Retype the entries exactly; omit all pictures.

[Difference listings]

****

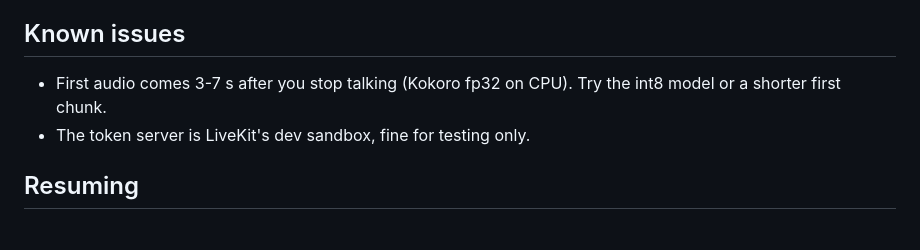
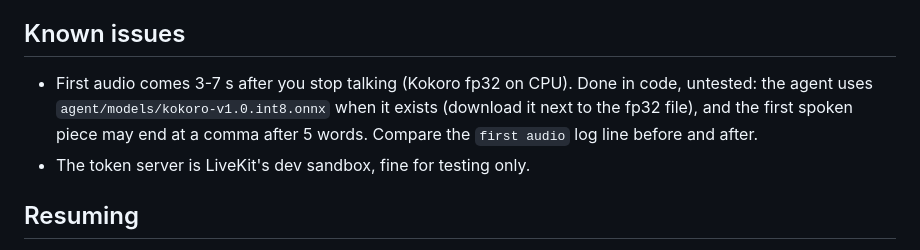
Before and after one commit to alekslime/Resonant-AI, a Markdown page: ROADMAP.md, the part around the change. Rendered like a GitHub page.

Commit message:
docs: note first-audio speedups in known issues

```diff
--- a/ROADMAP.md
+++ b/ROADMAP.md
@@ -46,7 +46,7 @@ Live pipeline, all free and local except the LiveKit relay (LiveKit Cloud free t
 - [x] 7c. Show which PC is connected: the agent publishes `host` (its computer name); the phone says it in the Live intro, adds it to the status line and to the three-finger hold. An older agent without it just skips the name (1 s wait). Not compiled or run yet
 
 ## Known issues
-- First audio comes 3-7 s after you stop talking (Kokoro fp32 on CPU). Try the int8 model or a shorter first chunk.
+- First audio comes 3-7 s after you stop talking (Kokoro fp32 on CPU). Done in code, untested: the agent uses `agent/models/kokoro-v1.0.int8.onnx` when it exists (download it next to the fp32 file), and the first spoken piece may end at a comma after 5 words. Compare the `first audio` log line before and after.
 - The token server is LiveKit's dev sandbox, fine for testing only.
 
 ## Resuming
```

****

WRITTEN RESPONSE
Before and after one commit to alekslime/Resonant-AI, a Markdown page: ROADMAP.md, the part around the change. Rendered like a GitHub page.

Commit message:
docs: note first-audio speedups in known issues

```diff
--- a/ROADMAP.md
+++ b/ROADMAP.md
@@ -46,7 +46,7 @@ Live pipeline, all free and local except the LiveKit relay (LiveKit Cloud free t
 - [x] 7c. Show which PC is connected: the agent publishes `host` (its computer name); the phone says it in the Live intro, adds it to the status line and to the three-finger hold. An older agent without it just skips the name (1 s wait). Not compiled or run yet
 
 ## Known issues
-- First audio comes 3-7 s after you stop talking (Kokoro fp32 on CPU). Try the int8 model or a shorter first chunk.
+- First audio comes 3-7 s after you stop talking (Kokoro fp32 on CPU). Done in code, untested: the agent uses `agent/models/kokoro-v1.0.int8.onnx` when it exists (download it next to the fp32 file), and the first spoken piece may end at a comma after 5 words. Compare the `first audio` log line before and after.
 - The token server is LiveKit's dev sandbox, fine for testing only.
 
 ## Resuming
```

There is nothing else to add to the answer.